The first edition of Dirt Rag’s Dirt Fest took place in 1991 at Camp Soles, a YMCA youth camp located in the Laurel Highlands, just east of Pittsburgh. For me, that era represents a magical time, marked by glorious tribal gatherings known as mountain bike festivals.
In fact, I’d learned about Dirt Fest from some friends that I met at the legendary Jim Thorpe Mountain Bike Weekend. I attended the first Dirt Fest as a “civilian.” A few months after the event, I became friends with the Dirt Rag crew by showing up at their weekly rides in Pittsburgh, and about a year later I landed my first job at the magazine.
Compared to Dirt Fest’s current incarnation, the original event was decidedly chill. There was no vendor expo bristling with the bleeding edge of bicycle technology. Demo rides amounted to swapping bikes with a newfound friend. I seem to remember a bonfire, and somebody playing a guitar—a far cry from The Earthtones jamming for a circus tent full of free-beer-lubricated mountain bikers.
Instead of flowing miles of purpose-built single-track, the surrounding terrain offered a loose-knit network of forest roads and primitive “whatever” trails. Led by a handful of troopers with local knowledge, group rides fanned out into the surrounding mountains. Independent thinkers grabbed a hand-drawn map and rolled their own adventure.
Camp Soles offered an expansive grassy field where we played mountain bike polo until we became dizzy. Maurice talked the camp director into constructing a bomber wooden ramp for the lake jump contest. That was some fun. But that’s another story for another day. Today I’m here to talk about the mud bog competition.
Above all else, the mud bog is etched into in my memory banks. I remember the sparkle in the camp worker’s eyes as he manned the controls of his backhoe and gleefully gouged out a strip of turf that he later hosed down to create the mother of all mud bogs. The evil genius was damn proud of the mess he’d just made.
And the crowd loved it. Like moths to the flame, the attendees gathered at the muck hole to test their mettle and to cheer, or heckle, the other contestants.
A gradual slope provided a downhill run-in to the bog. Getting up a head of steam was not a problem. How to keep moving after you lost momentum was the crux of the biscuit. I remember discussing alternative strategies with the other members of Team Chicken, and deciding to adopt Galen Van Dine’s suggestion.

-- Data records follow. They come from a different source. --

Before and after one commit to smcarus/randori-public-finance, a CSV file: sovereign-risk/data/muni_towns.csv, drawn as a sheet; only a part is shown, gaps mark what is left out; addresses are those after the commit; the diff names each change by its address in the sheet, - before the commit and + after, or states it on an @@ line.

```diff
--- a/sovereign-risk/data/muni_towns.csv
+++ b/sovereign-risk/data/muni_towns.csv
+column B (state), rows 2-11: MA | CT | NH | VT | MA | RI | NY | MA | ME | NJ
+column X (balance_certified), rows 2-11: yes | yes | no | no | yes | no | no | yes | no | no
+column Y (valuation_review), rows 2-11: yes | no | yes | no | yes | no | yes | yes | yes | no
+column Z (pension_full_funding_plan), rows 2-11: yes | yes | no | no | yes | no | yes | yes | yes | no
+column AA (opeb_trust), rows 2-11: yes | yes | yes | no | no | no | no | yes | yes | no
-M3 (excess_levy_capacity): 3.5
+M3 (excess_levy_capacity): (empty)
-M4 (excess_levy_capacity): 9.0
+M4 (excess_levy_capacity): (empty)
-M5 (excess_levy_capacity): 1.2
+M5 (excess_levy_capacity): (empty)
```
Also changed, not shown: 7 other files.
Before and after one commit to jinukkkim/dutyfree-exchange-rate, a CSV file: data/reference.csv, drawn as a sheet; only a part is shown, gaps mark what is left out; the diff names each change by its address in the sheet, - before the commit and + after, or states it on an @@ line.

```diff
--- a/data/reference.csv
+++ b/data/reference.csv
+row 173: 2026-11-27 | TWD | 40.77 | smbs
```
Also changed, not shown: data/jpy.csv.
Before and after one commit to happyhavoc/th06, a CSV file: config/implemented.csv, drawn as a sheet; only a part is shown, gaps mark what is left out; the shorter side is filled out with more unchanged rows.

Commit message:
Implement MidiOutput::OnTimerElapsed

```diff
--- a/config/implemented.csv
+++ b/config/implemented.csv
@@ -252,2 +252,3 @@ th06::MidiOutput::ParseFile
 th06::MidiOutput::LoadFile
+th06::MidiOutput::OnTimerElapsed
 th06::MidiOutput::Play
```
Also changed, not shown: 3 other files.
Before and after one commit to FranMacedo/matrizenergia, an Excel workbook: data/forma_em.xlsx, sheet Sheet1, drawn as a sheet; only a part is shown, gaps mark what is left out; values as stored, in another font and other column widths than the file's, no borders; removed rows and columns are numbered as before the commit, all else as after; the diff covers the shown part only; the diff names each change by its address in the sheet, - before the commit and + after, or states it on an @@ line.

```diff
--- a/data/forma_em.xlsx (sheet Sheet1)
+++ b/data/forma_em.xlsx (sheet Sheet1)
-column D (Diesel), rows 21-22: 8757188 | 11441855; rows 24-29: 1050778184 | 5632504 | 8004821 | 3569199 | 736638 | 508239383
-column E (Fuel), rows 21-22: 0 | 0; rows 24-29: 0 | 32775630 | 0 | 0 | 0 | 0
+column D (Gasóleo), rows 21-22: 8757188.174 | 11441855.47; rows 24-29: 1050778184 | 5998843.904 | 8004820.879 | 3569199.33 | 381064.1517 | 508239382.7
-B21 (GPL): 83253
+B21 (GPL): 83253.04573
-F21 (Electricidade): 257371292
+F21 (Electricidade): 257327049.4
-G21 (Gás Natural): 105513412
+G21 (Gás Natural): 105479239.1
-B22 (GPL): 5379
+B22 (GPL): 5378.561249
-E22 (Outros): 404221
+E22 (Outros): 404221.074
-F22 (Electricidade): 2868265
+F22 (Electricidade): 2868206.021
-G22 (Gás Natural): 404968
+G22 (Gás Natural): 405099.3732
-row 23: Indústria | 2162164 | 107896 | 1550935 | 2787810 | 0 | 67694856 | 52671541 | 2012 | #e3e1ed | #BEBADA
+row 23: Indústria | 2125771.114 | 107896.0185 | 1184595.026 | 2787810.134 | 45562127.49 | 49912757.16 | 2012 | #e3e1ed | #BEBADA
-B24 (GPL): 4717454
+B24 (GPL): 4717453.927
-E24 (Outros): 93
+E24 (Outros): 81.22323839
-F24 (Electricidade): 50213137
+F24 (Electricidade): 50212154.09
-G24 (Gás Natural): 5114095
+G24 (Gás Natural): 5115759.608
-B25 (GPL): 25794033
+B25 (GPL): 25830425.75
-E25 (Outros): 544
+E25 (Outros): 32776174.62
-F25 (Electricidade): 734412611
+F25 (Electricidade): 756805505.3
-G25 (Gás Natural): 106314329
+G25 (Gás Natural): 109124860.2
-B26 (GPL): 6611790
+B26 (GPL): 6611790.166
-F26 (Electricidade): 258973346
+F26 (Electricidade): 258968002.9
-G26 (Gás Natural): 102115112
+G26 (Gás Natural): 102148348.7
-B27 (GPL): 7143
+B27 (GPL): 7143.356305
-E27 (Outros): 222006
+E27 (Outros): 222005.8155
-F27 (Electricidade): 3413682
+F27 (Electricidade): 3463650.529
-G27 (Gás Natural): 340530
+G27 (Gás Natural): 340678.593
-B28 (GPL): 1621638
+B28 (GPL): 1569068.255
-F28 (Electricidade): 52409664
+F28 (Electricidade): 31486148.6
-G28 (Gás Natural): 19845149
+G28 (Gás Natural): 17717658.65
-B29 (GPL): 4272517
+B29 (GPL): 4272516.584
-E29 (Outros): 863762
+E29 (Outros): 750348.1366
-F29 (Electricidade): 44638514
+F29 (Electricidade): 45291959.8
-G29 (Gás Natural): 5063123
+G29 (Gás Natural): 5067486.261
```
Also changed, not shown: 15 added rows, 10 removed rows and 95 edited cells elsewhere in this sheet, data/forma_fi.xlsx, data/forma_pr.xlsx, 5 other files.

Galen’s strategy was to start out in the big ring up front, and a middle-sized cog in the rear, and crank hard to develop a shit ton of initial momentum. When you felt yourself getting bogged down, the plan was to dump gears quickly by shifting into the middle ring. And if at that point you hadn’t submerged your front wheel and gone sailing over the bars, the final move was to shift into the granny gear up front and eek out a little more distance. Needless to say the “hit it hard and hope for the best” game plan produced some spectacular crashes. All the better!
I remember Elaine and Maurice Tierney, one at either end of a measuring tape, knee deep in the soup, recording the exact distance of each competitor’s run. They awarded handmade trophies to the top three finishers.